VICKSBURG, Miss. (WJTV) – A part of Mississippi transportation history turns 90 years old this month. And after it was completed, people could really go on a road trip.
In April of 1930, the first automobiles crossed the Highway 80 bridge over the Mississippi River at Vicksburg. And then a couple of weeks later in May, the first trains began using the bridge. At the time, this was the only bridge south of Memphis crossing the Mississippi.
So for ten years if you wanted to drive to Louisiana from Mississippi, Vicksburg was the only place you could do so. But Louisiana was just the beginning. This bridge opened the lower South to the rest of the nation.
“This was the first complete Southern route across the U.S. via Highway 80. From east coast to west coast,” said Herman Smith.

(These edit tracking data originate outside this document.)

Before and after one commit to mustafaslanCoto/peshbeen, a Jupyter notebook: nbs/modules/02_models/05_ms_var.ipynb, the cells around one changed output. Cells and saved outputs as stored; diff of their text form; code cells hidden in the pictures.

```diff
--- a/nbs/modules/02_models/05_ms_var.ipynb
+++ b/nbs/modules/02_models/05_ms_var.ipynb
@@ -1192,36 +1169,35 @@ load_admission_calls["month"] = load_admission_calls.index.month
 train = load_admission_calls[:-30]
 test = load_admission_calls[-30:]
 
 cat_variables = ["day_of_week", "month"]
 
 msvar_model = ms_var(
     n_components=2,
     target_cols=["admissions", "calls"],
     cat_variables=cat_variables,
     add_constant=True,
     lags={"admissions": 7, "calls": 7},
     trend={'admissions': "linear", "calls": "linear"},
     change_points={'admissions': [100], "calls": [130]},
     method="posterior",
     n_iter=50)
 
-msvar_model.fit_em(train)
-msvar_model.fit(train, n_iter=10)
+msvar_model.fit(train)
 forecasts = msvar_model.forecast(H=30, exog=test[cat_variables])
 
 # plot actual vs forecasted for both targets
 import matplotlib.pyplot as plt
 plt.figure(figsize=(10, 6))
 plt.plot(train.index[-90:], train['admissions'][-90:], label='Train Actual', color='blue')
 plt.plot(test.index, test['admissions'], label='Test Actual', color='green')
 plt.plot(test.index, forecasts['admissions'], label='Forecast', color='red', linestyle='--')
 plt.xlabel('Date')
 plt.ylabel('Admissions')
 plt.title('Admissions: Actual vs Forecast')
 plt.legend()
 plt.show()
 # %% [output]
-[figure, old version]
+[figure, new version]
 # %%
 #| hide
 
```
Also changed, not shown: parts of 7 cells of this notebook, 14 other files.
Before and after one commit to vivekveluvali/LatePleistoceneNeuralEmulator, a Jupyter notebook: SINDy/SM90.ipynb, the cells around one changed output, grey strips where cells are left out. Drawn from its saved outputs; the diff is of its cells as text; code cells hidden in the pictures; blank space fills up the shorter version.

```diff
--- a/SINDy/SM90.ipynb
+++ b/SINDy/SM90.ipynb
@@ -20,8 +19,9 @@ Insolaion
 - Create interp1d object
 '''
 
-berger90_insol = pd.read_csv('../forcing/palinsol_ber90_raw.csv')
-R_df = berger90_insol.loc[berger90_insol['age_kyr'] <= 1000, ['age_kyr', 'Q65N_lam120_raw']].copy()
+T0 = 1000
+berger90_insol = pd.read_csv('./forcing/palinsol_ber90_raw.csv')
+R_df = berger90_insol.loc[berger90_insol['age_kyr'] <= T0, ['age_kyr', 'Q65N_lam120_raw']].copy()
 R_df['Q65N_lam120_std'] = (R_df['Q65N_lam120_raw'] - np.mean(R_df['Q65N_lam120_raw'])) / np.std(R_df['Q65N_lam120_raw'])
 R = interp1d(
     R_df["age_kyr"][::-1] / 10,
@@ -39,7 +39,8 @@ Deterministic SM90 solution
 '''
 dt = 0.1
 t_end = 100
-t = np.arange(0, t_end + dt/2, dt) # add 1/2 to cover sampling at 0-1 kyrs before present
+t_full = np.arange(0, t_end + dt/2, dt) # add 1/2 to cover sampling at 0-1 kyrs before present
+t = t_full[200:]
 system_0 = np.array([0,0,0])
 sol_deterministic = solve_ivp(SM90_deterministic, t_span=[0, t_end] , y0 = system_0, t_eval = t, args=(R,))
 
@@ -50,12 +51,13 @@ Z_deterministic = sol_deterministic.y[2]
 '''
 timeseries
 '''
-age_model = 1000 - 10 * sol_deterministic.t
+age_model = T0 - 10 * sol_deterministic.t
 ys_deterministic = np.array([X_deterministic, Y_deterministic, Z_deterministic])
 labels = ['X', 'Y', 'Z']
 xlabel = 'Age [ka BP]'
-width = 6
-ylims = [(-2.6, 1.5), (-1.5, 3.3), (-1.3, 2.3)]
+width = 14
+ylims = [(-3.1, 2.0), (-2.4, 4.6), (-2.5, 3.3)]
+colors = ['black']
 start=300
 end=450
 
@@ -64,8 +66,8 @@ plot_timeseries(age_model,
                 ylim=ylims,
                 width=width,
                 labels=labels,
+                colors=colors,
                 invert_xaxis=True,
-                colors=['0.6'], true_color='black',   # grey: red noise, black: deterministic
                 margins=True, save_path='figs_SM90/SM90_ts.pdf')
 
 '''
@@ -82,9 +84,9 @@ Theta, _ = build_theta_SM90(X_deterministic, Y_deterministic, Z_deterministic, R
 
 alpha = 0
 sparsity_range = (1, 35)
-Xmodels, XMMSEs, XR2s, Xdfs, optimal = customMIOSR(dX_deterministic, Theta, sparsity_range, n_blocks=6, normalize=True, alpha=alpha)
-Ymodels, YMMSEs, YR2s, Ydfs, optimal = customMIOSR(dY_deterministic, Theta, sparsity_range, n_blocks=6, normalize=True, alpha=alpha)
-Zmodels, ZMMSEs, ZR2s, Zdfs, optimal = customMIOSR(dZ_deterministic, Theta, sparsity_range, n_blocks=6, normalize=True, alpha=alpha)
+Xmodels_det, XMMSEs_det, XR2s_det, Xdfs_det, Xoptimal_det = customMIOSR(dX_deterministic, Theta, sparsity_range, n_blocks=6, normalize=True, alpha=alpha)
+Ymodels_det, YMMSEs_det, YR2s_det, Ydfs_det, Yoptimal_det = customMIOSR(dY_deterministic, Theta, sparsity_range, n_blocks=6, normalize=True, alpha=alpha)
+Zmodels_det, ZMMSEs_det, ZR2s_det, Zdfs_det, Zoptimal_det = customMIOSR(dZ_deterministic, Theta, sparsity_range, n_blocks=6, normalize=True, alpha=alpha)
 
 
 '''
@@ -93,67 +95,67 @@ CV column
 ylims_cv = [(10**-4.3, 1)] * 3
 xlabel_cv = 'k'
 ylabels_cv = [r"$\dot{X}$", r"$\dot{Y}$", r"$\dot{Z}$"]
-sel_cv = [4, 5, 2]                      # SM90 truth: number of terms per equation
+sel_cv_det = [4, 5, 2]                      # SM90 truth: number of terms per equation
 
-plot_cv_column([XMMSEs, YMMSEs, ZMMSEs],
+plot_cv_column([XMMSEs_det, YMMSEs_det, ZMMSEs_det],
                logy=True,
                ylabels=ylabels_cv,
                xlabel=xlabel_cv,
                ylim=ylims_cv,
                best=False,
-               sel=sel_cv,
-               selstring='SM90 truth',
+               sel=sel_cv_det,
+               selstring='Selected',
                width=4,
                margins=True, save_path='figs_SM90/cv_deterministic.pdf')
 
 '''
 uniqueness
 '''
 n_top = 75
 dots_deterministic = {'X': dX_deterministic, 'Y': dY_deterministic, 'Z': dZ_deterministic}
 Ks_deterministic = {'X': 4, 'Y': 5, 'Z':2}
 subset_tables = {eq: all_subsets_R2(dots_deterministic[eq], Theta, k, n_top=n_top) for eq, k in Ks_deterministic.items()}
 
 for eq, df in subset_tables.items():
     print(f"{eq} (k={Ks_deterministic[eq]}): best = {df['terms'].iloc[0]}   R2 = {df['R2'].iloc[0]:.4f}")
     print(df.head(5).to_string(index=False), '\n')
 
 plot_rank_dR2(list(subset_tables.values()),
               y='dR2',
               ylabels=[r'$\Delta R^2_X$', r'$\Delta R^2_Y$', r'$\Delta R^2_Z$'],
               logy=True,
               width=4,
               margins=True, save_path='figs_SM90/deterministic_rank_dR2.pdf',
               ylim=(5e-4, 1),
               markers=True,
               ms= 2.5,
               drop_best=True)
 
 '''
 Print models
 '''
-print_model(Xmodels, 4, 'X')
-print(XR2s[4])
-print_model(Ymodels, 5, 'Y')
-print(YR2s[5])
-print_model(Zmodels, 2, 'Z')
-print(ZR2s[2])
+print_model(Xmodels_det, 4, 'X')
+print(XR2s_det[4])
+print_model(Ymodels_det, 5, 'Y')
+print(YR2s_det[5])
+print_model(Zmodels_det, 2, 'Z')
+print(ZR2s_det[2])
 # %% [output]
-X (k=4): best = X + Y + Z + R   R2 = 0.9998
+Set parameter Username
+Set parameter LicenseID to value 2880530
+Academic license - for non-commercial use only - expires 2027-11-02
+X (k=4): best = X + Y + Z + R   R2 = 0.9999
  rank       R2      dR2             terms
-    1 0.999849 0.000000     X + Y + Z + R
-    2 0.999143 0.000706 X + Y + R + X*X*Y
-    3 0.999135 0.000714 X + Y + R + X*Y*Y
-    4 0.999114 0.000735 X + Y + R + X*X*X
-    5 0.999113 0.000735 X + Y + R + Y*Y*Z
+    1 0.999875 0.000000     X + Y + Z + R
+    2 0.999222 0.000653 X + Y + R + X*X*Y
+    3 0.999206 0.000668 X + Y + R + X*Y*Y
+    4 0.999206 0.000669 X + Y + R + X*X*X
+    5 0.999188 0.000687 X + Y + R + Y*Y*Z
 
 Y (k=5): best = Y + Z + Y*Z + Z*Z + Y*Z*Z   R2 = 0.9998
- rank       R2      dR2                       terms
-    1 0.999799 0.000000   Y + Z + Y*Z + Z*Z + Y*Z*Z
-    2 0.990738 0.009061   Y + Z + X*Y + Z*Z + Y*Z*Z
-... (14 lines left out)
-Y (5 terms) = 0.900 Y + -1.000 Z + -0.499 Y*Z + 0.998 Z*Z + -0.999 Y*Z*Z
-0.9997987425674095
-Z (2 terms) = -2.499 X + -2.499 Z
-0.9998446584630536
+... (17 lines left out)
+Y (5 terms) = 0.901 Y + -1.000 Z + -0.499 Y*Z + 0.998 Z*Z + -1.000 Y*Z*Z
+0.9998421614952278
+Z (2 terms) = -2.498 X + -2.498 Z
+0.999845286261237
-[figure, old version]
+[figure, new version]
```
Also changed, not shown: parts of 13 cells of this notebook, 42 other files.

Smith is the superintendent of the Vicksburg Bridge Commission of Warren County. He oversees operation of the bridge. And yes, there are things to oversee. Well, the train traffic for one thing. And there is upkeep on the bridge itself. It is still usable, if it needed to be. A little cramped, maybe. The lanes are only nine feet wide. But when it was built in 1930, cars weren’t all that big. And 18-wheelers were still a long way the future.
The bridge closed in 1998. Drivers use the more modern Interstate 20 Bridge, now. But, the Highway 80 bridge and the I-20 Bridge share an odd thing in common. They are both slowly drifting westward.
“There is a fault line that runs underneath our east approach. As it shifts, all the piers on our bridge have moved to the west. Pier two, which is the one right in our immediate background, it has moved about 30 to 32 inches to the west since it was originally built in 1929,” explained Smith.
This is the perfect job for Herman Smith.
“I love tow boats, so they go under. And I love trains, and they go over. And I love the history of the bridge. I get to make sure that bridge lives on further.”
Just like Old Man River keeps rolling under it, the Old Bridge at Vicksburg keeps standing over it, still ready for use if we need it. And probably will be for another 90 years.